[Recorded data]
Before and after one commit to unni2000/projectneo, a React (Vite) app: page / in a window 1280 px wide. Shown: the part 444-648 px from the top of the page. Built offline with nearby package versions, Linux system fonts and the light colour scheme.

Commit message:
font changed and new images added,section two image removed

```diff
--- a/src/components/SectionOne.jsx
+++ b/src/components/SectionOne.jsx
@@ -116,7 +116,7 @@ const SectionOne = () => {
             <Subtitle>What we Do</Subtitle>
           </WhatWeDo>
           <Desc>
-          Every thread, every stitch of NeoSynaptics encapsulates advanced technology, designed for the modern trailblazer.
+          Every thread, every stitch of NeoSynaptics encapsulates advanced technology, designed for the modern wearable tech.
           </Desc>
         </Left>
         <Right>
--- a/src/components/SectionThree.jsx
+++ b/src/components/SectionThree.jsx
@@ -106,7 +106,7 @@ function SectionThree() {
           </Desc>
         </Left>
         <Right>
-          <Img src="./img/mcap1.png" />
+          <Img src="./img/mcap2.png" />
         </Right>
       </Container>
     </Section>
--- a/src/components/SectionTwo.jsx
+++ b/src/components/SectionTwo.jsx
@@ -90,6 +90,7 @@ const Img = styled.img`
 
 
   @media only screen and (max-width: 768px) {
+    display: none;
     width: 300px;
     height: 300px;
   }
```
---
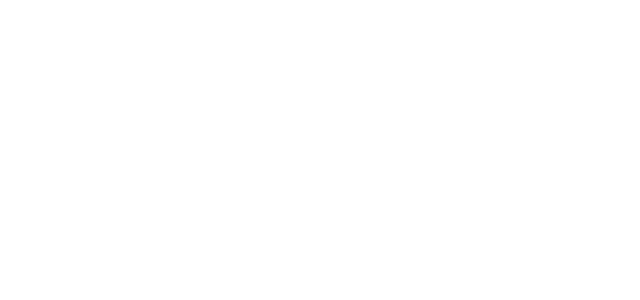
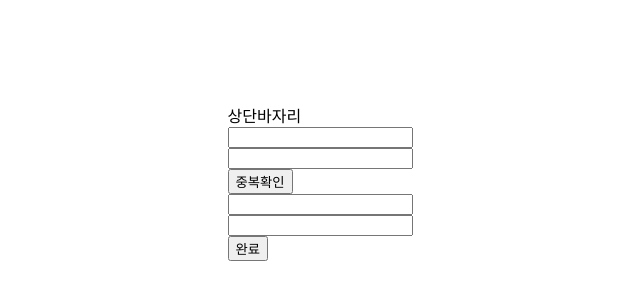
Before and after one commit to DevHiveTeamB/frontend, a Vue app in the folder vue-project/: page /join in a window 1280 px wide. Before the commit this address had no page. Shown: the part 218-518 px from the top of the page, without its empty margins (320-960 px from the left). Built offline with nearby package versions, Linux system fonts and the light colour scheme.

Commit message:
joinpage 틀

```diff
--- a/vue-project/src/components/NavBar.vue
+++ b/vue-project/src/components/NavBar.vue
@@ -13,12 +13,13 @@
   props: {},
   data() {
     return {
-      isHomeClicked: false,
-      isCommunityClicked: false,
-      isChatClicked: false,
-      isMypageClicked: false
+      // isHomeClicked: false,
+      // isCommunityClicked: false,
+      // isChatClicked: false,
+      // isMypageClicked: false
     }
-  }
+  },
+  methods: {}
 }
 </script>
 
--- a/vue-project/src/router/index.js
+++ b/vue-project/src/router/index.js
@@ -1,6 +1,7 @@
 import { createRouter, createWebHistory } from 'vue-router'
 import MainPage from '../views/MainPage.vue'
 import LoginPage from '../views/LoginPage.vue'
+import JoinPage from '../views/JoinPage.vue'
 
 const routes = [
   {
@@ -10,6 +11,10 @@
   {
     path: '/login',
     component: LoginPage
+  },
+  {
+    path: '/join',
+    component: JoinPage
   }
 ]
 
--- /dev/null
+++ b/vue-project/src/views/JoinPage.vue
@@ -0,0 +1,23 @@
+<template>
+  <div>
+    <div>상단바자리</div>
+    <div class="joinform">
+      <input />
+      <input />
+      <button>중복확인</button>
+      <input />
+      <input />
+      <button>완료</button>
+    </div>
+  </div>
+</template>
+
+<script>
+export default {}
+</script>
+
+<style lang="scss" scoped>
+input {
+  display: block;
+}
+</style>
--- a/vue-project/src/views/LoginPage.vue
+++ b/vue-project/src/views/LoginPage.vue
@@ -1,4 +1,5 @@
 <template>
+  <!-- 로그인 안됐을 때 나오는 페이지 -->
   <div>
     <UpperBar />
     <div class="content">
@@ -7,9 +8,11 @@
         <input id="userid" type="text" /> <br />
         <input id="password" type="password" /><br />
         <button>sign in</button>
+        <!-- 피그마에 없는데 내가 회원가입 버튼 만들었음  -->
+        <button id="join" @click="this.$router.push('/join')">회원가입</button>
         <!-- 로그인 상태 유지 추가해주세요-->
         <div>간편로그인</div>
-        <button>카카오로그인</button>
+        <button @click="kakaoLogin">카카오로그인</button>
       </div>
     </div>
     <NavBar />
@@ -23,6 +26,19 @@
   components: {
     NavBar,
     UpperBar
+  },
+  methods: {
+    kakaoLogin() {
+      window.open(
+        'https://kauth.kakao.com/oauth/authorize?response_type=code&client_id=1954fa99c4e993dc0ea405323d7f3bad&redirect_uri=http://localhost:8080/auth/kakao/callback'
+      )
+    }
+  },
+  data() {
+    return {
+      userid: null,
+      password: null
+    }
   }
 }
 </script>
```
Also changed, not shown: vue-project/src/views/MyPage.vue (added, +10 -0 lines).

Action item: The exercise is to copy out every line above that has the word "components" in it.

Solution to the problem:
--- a/src/components/SectionOne.jsx
+++ b/src/components/SectionOne.jsx
--- a/src/components/SectionThree.jsx
+++ b/src/components/SectionThree.jsx
--- a/src/components/SectionTwo.jsx
+++ b/src/components/SectionTwo.jsx
--- a/vue-project/src/components/NavBar.vue
+++ b/vue-project/src/components/NavBar.vue
   components: {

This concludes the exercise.